Most of the time, they will look white. We got a very faint shade of green on one side of ours which was cool, but there wasn’t much activity. If it had been stronger, we would have seen more shimmering movement too, so it was a bit of a shame we didn’t see that. I have to admit I’ve seen them more clearly in Scotland, which goes to show you don’t always need to travel far to get this bucket list experience!
From my experience, the movement is what makes them – that said, I’ve never seen much colour to the naked eye.
Here’s a few tips:
– look up the aurora forecast here. The rating goes from 0-9 depending on how strong the lights will be. Just to set your expectations straight, it was only a 2 the entire week we were there.
– if you’re not on a northern lights tour, ask your hotel for recommendations on where’s best to see them.
– ideally, find somewhere with low light pollution.
– use a tripod! I just took my small gorilla pod and that did the trick.
– the camera settings I used were 20 second exposure, ISO 3200, F3.5 (ideally I think you want 2.8 but my camera doesn’t go that low). I’m mostly happy with how my photos turned out despite there being some light pollution, but there are a few lessons I’ve learned for next time – they are slightly grainy and I don’t think I had the ISO low enough, and I’ve also been told I should have set a timer so that there was no blur caused by me pressing the shutter. Makes sense!

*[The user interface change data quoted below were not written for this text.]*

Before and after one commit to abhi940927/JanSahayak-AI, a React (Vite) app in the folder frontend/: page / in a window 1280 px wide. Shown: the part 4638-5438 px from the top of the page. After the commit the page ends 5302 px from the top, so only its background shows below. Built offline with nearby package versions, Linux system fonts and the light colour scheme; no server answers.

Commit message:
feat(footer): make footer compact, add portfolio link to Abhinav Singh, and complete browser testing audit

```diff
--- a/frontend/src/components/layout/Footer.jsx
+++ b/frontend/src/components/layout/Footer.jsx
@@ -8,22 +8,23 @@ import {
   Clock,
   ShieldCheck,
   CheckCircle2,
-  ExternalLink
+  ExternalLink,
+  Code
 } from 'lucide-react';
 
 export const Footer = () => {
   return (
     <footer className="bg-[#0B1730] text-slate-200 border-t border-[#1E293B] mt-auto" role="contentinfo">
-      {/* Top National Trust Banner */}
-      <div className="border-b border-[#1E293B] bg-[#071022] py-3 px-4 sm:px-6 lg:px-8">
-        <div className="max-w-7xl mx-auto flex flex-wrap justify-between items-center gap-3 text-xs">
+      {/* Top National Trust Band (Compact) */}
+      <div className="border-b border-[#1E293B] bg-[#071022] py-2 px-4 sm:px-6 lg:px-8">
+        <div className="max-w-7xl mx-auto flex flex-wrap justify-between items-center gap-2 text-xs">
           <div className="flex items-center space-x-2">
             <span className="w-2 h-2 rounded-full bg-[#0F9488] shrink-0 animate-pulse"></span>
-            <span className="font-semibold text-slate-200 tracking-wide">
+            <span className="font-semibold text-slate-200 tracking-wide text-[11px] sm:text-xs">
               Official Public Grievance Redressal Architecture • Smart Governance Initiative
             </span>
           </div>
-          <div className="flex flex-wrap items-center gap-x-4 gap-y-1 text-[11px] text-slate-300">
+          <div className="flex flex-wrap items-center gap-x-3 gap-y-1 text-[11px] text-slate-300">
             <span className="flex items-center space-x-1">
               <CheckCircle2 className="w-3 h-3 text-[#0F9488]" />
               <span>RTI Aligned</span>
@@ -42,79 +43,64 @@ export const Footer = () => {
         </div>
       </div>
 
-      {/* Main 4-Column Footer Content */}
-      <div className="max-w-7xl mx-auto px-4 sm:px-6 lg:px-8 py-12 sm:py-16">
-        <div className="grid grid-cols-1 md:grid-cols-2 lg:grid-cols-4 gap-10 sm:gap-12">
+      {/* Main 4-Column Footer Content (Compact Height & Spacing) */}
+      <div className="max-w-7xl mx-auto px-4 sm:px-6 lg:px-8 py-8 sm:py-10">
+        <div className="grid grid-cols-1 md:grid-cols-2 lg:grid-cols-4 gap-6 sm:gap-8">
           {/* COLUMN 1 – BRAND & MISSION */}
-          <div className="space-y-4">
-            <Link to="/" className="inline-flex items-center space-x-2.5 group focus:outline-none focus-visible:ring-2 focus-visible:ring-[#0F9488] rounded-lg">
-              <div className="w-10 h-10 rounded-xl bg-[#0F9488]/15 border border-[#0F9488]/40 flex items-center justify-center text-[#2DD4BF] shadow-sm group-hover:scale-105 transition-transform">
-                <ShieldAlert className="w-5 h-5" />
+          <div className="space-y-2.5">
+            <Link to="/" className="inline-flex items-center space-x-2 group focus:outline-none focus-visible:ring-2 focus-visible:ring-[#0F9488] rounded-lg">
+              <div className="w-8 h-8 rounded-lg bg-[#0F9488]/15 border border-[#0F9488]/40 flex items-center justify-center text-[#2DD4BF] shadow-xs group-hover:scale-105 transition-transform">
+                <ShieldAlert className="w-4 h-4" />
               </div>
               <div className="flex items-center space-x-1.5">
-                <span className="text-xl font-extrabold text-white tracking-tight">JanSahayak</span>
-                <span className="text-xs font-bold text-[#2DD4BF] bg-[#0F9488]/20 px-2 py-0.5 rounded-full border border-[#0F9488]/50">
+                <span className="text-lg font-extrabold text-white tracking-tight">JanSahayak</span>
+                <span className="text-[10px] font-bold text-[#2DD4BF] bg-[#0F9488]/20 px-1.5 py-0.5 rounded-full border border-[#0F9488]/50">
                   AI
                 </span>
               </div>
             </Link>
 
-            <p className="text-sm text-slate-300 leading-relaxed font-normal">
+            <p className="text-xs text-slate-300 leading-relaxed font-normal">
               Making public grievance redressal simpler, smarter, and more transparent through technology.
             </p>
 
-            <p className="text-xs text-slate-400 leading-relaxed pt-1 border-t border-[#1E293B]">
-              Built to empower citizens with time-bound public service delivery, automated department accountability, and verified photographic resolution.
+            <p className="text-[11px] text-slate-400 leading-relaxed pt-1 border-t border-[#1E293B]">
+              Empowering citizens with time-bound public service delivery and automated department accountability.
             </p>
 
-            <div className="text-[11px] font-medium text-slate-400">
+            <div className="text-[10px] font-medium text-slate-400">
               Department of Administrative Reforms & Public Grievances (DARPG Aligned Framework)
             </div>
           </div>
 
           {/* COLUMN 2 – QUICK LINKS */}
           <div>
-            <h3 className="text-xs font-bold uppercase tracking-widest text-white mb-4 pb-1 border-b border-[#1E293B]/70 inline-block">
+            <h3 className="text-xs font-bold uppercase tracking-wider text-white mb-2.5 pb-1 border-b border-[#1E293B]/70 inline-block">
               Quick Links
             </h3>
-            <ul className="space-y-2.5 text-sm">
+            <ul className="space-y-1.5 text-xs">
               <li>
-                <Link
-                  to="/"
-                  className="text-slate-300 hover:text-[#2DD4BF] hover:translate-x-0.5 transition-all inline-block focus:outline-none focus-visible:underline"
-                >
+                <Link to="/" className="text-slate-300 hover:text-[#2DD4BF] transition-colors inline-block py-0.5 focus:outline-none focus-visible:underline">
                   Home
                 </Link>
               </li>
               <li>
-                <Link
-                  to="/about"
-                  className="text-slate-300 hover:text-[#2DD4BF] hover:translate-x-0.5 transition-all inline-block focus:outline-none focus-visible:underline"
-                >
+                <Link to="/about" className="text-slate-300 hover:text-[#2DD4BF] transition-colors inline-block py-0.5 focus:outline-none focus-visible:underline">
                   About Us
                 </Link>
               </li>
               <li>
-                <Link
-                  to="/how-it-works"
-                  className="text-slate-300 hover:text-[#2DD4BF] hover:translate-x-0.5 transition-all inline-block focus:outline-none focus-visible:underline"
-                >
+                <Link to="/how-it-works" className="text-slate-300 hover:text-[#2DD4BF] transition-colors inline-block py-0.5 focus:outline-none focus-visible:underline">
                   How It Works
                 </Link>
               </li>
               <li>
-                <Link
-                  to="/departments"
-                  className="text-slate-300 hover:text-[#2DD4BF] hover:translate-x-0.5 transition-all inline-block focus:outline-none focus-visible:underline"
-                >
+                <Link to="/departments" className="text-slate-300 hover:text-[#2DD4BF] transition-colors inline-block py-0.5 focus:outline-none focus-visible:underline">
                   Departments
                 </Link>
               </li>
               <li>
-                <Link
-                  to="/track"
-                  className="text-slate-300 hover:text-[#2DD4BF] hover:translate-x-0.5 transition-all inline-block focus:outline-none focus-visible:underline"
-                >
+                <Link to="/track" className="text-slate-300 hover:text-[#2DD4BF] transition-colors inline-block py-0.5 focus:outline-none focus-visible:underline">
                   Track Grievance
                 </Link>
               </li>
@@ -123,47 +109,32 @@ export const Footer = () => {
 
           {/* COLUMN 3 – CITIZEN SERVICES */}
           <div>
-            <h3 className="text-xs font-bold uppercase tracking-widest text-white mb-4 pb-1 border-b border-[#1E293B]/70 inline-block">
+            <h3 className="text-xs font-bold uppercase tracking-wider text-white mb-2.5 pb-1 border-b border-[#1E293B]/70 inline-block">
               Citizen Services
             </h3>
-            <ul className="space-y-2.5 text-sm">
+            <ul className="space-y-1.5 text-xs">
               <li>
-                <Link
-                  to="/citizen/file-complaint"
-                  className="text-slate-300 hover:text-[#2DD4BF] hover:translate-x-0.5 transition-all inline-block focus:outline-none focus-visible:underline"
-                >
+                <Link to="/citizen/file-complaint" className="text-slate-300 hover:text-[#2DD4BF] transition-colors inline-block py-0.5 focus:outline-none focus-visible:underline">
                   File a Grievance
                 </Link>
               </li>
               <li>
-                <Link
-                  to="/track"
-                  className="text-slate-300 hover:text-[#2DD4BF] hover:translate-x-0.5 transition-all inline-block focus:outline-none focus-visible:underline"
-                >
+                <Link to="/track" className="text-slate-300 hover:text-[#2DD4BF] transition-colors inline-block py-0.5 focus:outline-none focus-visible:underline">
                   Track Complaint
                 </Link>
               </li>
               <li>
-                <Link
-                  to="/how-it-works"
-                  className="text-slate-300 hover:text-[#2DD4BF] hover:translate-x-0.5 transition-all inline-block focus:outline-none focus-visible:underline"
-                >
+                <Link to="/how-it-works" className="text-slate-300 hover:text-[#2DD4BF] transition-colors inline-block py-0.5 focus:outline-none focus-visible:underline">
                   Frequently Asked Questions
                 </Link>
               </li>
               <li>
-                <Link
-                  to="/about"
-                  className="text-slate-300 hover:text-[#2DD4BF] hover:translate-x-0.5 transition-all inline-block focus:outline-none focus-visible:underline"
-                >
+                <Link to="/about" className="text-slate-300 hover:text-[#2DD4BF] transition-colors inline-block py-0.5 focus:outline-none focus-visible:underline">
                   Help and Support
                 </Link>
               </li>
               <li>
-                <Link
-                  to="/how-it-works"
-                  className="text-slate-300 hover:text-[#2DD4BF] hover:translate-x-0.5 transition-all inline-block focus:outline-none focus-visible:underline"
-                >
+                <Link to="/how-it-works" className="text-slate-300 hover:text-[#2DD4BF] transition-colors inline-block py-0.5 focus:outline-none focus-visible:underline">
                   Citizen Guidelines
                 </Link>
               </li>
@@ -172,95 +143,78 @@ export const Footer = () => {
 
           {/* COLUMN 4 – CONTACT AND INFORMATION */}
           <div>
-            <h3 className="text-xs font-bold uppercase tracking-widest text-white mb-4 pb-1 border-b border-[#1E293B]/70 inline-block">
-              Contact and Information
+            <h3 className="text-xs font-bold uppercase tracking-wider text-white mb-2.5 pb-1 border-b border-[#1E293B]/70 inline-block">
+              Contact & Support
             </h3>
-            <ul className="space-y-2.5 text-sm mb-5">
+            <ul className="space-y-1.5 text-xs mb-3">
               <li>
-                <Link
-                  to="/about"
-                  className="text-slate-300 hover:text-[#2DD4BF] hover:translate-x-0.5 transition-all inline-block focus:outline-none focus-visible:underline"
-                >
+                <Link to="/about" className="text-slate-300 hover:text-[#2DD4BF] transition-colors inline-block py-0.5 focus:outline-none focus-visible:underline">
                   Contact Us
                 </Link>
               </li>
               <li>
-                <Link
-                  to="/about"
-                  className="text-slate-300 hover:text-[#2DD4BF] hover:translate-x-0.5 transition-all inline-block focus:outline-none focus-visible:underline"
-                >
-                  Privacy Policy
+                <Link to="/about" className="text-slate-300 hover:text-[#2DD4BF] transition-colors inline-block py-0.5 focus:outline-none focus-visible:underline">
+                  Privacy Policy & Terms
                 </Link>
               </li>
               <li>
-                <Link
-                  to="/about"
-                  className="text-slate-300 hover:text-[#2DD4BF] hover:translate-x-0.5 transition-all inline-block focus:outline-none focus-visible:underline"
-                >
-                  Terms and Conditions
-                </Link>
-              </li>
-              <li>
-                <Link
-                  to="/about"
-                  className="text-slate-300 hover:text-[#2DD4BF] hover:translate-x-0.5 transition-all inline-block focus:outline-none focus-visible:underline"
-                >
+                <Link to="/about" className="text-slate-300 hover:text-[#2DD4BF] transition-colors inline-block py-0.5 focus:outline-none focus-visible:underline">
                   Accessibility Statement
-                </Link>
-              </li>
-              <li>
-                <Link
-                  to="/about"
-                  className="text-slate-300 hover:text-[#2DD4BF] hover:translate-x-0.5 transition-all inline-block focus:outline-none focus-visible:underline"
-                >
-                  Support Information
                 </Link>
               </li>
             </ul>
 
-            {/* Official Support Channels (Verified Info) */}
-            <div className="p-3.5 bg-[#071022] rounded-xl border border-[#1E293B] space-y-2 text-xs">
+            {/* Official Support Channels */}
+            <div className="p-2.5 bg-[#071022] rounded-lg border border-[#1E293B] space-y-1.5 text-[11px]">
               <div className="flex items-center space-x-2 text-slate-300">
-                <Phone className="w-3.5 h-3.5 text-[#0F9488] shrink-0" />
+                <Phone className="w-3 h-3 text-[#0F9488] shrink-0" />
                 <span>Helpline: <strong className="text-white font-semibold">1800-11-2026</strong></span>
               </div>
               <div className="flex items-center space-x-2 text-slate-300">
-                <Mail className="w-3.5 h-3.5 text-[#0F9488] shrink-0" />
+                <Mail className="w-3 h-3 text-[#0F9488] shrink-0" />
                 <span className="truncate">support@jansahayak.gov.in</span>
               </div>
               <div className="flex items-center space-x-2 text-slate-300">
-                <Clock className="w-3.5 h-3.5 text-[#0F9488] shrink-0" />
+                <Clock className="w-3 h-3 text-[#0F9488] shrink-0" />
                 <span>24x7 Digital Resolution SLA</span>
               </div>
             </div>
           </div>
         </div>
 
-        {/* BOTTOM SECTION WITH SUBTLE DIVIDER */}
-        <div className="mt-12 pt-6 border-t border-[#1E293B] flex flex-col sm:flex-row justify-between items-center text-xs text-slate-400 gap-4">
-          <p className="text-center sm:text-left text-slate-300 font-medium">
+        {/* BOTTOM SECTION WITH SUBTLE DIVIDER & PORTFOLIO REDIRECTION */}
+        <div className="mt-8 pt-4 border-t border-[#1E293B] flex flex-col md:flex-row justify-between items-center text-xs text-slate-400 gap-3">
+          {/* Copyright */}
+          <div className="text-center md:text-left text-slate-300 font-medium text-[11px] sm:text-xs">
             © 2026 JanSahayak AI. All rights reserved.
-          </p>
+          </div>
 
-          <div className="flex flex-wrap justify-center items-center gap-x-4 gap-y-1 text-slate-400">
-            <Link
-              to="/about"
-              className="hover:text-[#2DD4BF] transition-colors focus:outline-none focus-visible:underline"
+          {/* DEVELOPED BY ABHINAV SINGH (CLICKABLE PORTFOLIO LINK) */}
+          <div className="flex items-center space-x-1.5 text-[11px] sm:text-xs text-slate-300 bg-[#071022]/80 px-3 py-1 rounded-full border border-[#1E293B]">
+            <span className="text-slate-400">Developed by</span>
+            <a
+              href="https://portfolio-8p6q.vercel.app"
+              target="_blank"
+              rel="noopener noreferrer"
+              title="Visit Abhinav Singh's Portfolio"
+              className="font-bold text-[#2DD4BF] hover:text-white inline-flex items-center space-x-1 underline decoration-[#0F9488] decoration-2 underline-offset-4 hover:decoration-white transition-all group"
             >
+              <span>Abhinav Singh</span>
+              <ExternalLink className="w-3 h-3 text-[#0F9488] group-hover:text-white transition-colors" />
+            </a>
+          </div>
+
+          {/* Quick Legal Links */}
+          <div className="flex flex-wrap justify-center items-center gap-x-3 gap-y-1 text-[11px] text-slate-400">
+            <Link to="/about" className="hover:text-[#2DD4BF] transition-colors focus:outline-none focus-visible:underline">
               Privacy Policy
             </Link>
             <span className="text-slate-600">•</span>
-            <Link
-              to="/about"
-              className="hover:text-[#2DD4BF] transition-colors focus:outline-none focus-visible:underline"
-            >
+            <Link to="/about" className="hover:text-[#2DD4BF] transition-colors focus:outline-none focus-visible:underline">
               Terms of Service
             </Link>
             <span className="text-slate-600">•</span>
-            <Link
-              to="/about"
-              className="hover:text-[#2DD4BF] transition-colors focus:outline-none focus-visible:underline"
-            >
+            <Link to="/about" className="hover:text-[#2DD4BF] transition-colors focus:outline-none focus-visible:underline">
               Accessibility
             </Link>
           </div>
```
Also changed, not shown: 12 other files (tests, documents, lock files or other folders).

– finally, wrap up warm! It’s night time, it’s Iceland in the winter – yes, it’ll be cold. My fingers on the camera shutter were fecking freezing.
Which brings me to…
What to pack for a winter trip to Iceland
One word: LAYERS.
It was pretty cold while we were there, but not unmanageably so. Some days I wore a vest top, a long-sleeved thermal top, a fleece and then my thick coat. Other days this would be too much.
For our six day trip, I packed three pairs of leggings (one fleece-lined, two gym/normal), one pair of jeans, one pair of hiking trousers, three t-shirts/vest tops, two long-sleeved thermal tops, two jumpers (sweatshirts) and a fleece.
I would wear the thick leggings under my hiking trousers on the colder days, and normal leggings underneath the trousers on other days. I had a hat and gloves in my coat pocket, and a scarf which I actually never needed to use as my coat collar is quite thick and my fleece zipped up to my neck.
I also packed a swimming costume for the Blue Lagoon, which I almost forgot!
How on earth do you do a winter trip to Iceland on hand luggage only?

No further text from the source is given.